■ Assignment:
Lift out each line of the data that holds "werden".

■ Input data:
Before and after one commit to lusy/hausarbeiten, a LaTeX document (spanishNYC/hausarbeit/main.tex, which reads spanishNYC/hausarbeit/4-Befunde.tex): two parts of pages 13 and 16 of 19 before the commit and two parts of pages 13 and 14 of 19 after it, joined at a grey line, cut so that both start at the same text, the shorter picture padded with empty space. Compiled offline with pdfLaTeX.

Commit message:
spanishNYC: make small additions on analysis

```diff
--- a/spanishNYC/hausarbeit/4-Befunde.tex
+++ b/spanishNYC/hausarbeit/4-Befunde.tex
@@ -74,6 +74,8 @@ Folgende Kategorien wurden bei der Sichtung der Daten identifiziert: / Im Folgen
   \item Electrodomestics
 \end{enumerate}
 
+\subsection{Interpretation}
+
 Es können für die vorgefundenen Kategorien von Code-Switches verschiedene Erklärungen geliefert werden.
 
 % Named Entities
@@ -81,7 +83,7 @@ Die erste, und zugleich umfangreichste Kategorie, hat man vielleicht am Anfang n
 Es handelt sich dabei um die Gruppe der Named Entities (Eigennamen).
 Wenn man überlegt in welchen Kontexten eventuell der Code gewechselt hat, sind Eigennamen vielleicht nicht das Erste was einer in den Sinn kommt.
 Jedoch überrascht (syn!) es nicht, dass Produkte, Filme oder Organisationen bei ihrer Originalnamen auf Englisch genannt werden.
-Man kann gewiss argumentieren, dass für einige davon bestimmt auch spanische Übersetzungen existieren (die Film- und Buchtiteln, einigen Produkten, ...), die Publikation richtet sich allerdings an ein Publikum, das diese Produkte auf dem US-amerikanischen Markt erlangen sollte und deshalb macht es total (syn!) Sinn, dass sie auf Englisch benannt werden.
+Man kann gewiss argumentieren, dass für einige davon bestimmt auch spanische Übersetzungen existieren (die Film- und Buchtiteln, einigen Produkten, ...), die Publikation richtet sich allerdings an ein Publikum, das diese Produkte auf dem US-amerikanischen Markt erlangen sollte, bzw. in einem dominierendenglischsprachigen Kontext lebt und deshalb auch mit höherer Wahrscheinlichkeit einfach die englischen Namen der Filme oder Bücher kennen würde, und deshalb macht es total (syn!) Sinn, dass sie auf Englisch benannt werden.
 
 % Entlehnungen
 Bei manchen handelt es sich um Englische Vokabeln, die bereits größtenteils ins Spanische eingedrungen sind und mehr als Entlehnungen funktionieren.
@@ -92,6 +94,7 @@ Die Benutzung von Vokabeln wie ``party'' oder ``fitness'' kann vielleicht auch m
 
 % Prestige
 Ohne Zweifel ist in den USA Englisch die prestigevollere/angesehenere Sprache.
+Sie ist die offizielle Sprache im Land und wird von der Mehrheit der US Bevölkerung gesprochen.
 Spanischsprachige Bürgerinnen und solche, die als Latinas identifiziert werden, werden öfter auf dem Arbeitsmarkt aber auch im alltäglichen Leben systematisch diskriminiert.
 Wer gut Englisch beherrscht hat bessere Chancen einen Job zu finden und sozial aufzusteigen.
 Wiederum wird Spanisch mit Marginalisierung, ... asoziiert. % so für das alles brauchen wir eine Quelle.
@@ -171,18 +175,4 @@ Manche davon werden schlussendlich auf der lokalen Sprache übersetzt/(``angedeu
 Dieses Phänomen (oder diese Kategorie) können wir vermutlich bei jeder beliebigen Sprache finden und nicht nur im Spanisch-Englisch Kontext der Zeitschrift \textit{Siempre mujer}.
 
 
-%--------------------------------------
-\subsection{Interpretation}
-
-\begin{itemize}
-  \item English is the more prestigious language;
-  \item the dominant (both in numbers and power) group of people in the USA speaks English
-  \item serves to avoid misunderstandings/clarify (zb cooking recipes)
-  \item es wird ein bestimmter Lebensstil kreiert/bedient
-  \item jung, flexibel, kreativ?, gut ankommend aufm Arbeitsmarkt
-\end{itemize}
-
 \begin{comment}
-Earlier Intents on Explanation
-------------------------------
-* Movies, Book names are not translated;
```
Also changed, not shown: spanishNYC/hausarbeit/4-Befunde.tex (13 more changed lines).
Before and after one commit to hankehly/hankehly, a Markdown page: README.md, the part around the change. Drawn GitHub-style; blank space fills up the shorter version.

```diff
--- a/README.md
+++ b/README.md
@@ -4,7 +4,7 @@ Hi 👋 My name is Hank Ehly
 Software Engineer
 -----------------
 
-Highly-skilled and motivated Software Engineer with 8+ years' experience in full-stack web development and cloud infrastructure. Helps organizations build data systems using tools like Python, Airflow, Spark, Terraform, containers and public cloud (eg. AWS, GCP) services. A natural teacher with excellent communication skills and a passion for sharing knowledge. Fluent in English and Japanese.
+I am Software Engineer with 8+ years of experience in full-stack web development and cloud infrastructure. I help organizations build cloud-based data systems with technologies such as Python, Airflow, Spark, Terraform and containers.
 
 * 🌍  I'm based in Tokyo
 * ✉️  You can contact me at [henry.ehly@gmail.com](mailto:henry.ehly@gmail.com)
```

■ Solution:
 Es können für die vorgefundenen Kategorien von Code-Switches verschiedene Erklärungen geliefert werden.
 Jedoch überrascht (syn!) es nicht, dass Produkte, Filme oder Organisationen bei ihrer Originalnamen auf Englisch genannt werden.
-Man kann gewiss argumentieren, dass für einige davon bestimmt auch spanische Übersetzungen existieren (die Film- und Buchtiteln, einigen Produkten, ...), die Publikation richtet sich allerdings an ein Publikum, das diese Produkte auf dem US-amerikanischen Markt erlangen sollte und deshalb macht es total (syn!) Sinn, dass sie auf Englisch benannt werden.
+Man kann gewiss argumentieren, dass für einige davon bestimmt auch spanische Übersetzungen existieren (die Film- und Buchtiteln, einigen Produkten, ...), die Publikation richtet sich allerdings an ein Publikum, das diese Produkte auf dem US-amerikanischen Markt erlangen sollte, bzw. in einem dominierendenglischsprachigen Kontext lebt und deshalb auch mit höherer Wahrscheinlichkeit einfach die englischen Namen der Filme oder Bücher kennen würde, und deshalb macht es total (syn!) Sinn, dass sie auf Englisch benannt werden.
 Spanischsprachige Bürgerinnen und solche, die als Latinas identifiziert werden, werden öfter auf dem Arbeitsmarkt aber auch im alltäglichen Leben systematisch diskriminiert.
@@ -171,18 +175,4 @@ Manche davon werden schlussendlich auf der lokalen Sprache übersetzt/(``angedeu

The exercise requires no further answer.